▶ **ABOUT THIS EXERCISE**
The response has to reproduce all entries exactly while excluding their pictures.

▶ **Version difference data**
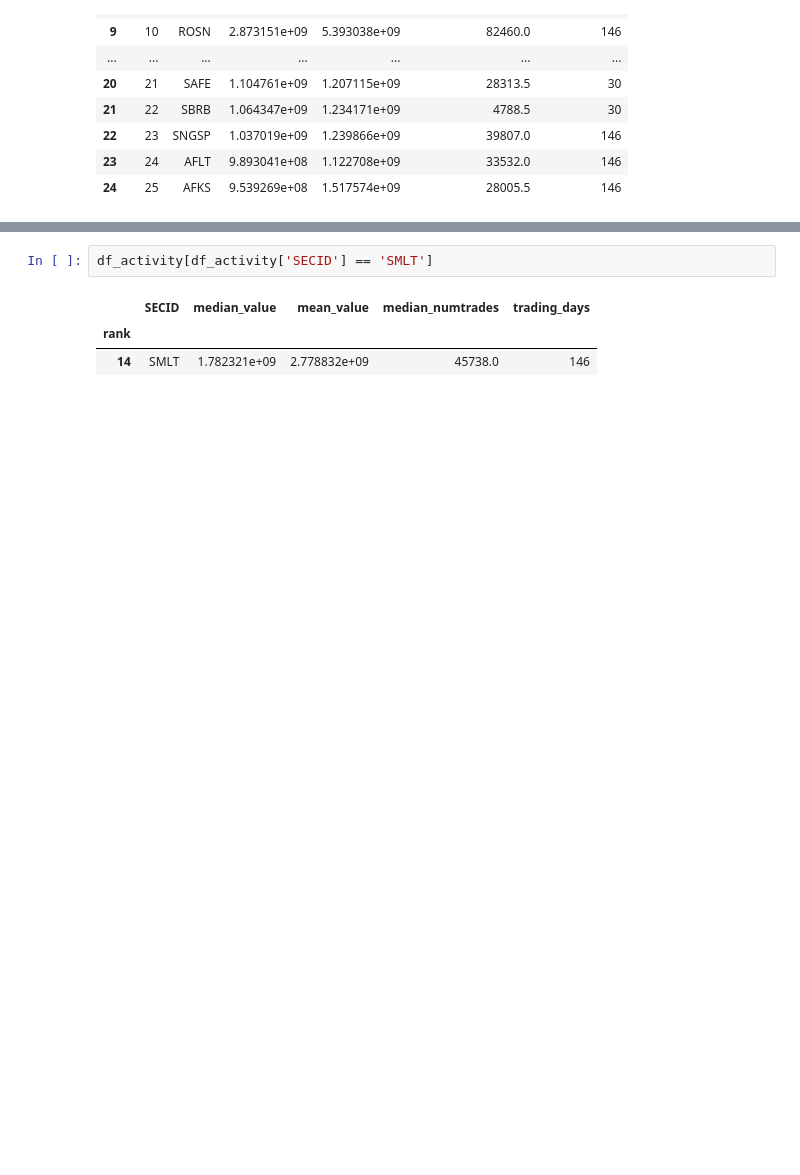
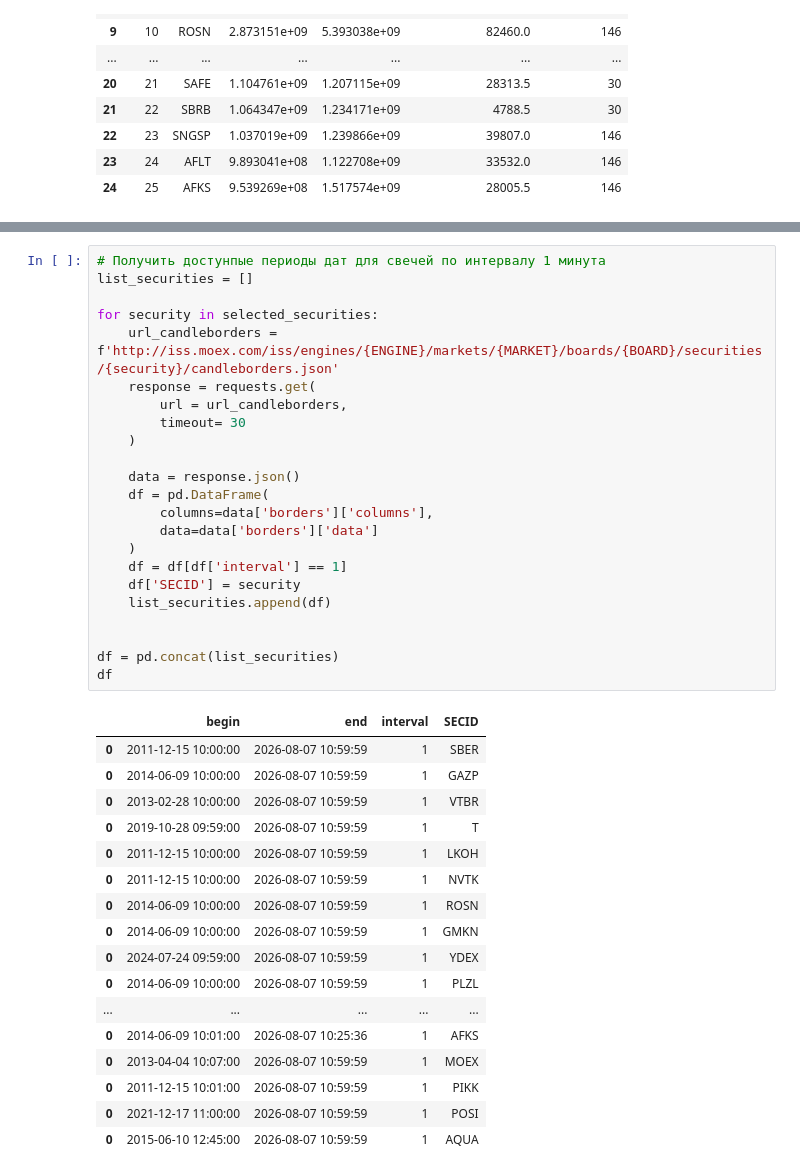
Before and after one commit to GestornG/moex-analytics-platform, a Jupyter notebook: notebooks/01_source_research/03_moex_security_universe.ipynb, the cells around one changed output, grey strips where cells are left out. Drawn from its saved outputs; the diff is of its cells as text; blank space fills up the shorter version.

```diff
--- a/notebooks/01_source_research/03_moex_security_universe.ipynb
+++ b/notebooks/01_source_research/03_moex_security_universe.ipynb
@@ -190,6 +188,41 @@ SyntaxError: invalid syntax (1788884604.py, line 1)
 # %%
-df_activity[df_activity['SECID'] == 'SMLT']
+# Получить достунпые периоды дат для свечей по интервалу 1 минута
+list_securities = []
+
+for security in selected_securities:
+    url_candleborders = f'http://iss.moex.com/iss/engines/{ENGINE}/markets/{MARKET}/boards/{BOARD}/securities/{security}/candleborders.json'
+    response = requests.get(
+        url = url_candleborders,
+        timeout= 30
+    )
+
+    data = response.json()
+    df = pd.DataFrame(
+        columns=data['borders']['columns'],
+        data=data['borders']['data']
+    )
+    df = df[df['interval'] == 1]
+    df['SECID'] = security
+    list_securities.append(df)
+
+
+df = pd.concat(list_securities)
+df
 # %% [output]
-|  | SECID | median_value | mean_value | median_numtrades | trading_days |
-| rank |  |  |  |  |  |
-| 14 | SMLT | 1.782321e+09 | 2.778832e+09 | 45738.0 | 146 |
+|  | begin | end | interval | SECID |
+| 0 | 2011-12-15 10:00:00 | 2026-08-07 10:59:59 | 1 | SBER |
+| 0 | 2014-06-09 10:00:00 | 2026-08-07 10:59:59 | 1 | GAZP |
+| 0 | 2013-02-28 10:00:00 | 2026-08-07 10:59:59 | 1 | VTBR |
+| 0 | 2019-10-28 09:59:00 | 2026-08-07 10:59:59 | 1 | T |
+| 0 | 2011-12-15 10:00:00 | 2026-08-07 10:59:59 | 1 | LKOH |
+| 0 | 2011-12-15 10:00:00 | 2026-08-07 10:59:59 | 1 | NVTK |
+| 0 | 2014-06-09 10:00:00 | 2026-08-07 10:59:59 | 1 | ROSN |
+| 0 | 2014-06-09 10:00:00 | 2026-08-07 10:59:59 | 1 | GMKN |
+| 0 | 2024-07-24 09:59:00 | 2026-08-07 10:59:59 | 1 | YDEX |
+| 0 | 2014-06-09 10:00:00 | 2026-08-07 10:59:59 | 1 | PLZL |
+| ... | ... | ... | ... | ... |
+| 0 | 2014-06-09 10:01:00 | 2026-08-07 10:25:36 | 1 | AFKS |
+| 0 | 2013-04-04 10:07:00 | 2026-08-07 10:59:59 | 1 | MOEX |
+| 0 | 2011-12-15 10:01:00 | 2026-08-07 10:59:59 | 1 | PIKK |
+| 0 | 2021-12-17 11:00:00 | 2026-08-07 10:59:59 | 1 | POSI |
+| 0 | 2015-06-10 12:45:00 | 2026-08-07 10:59:59 | 1 | AQUA |
```
Also changed, not shown: parts of 1 cell of this notebook, 2 other files.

▶ **TASK RESULT**
Before and after one commit to GestornG/moex-analytics-platform, a Jupyter notebook: notebooks/01_source_research/03_moex_security_universe.ipynb, the cells around one changed output, grey strips where cells are left out. Drawn from its saved outputs; the diff is of its cells as text; blank space fills up the shorter version.

```diff
--- a/notebooks/01_source_research/03_moex_security_universe.ipynb
+++ b/notebooks/01_source_research/03_moex_security_universe.ipynb
@@ -190,6 +188,41 @@ SyntaxError: invalid syntax (1788884604.py, line 1)
 # %%
-df_activity[df_activity['SECID'] == 'SMLT']
+# Получить достунпые периоды дат для свечей по интервалу 1 минута
+list_securities = []
+
+for security in selected_securities:
+    url_candleborders = f'http://iss.moex.com/iss/engines/{ENGINE}/markets/{MARKET}/boards/{BOARD}/securities/{security}/candleborders.json'
+    response = requests.get(
+        url = url_candleborders,
+        timeout= 30
+    )
+
+    data = response.json()
+    df = pd.DataFrame(
+        columns=data['borders']['columns'],
+        data=data['borders']['data']
+    )
+    df = df[df['interval'] == 1]
+    df['SECID'] = security
+    list_securities.append(df)
+
+
+df = pd.concat(list_securities)
+df
 # %% [output]
-|  | SECID | median_value | mean_value | median_numtrades | trading_days |
-| rank |  |  |  |  |  |
-| 14 | SMLT | 1.782321e+09 | 2.778832e+09 | 45738.0 | 146 |
+|  | begin | end | interval | SECID |
+| 0 | 2011-12-15 10:00:00 | 2026-08-07 10:59:59 | 1 | SBER |
+| 0 | 2014-06-09 10:00:00 | 2026-08-07 10:59:59 | 1 | GAZP |
+| 0 | 2013-02-28 10:00:00 | 2026-08-07 10:59:59 | 1 | VTBR |
+| 0 | 2019-10-28 09:59:00 | 2026-08-07 10:59:59 | 1 | T |
+| 0 | 2011-12-15 10:00:00 | 2026-08-07 10:59:59 | 1 | LKOH |
+| 0 | 2011-12-15 10:00:00 | 2026-08-07 10:59:59 | 1 | NVTK |
+| 0 | 2014-06-09 10:00:00 | 2026-08-07 10:59:59 | 1 | ROSN |
+| 0 | 2014-06-09 10:00:00 | 2026-08-07 10:59:59 | 1 | GMKN |
+| 0 | 2024-07-24 09:59:00 | 2026-08-07 10:59:59 | 1 | YDEX |
+| 0 | 2014-06-09 10:00:00 | 2026-08-07 10:59:59 | 1 | PLZL |
+| ... | ... | ... | ... | ... |
+| 0 | 2014-06-09 10:01:00 | 2026-08-07 10:25:36 | 1 | AFKS |
+| 0 | 2013-04-04 10:07:00 | 2026-08-07 10:59:59 | 1 | MOEX |
+| 0 | 2011-12-15 10:01:00 | 2026-08-07 10:59:59 | 1 | PIKK |
+| 0 | 2021-12-17 11:00:00 | 2026-08-07 10:59:59 | 1 | POSI |
+| 0 | 2015-06-10 12:45:00 | 2026-08-07 10:59:59 | 1 | AQUA |
```
Also changed, not shown: parts of 1 cell of this notebook, 2 other files.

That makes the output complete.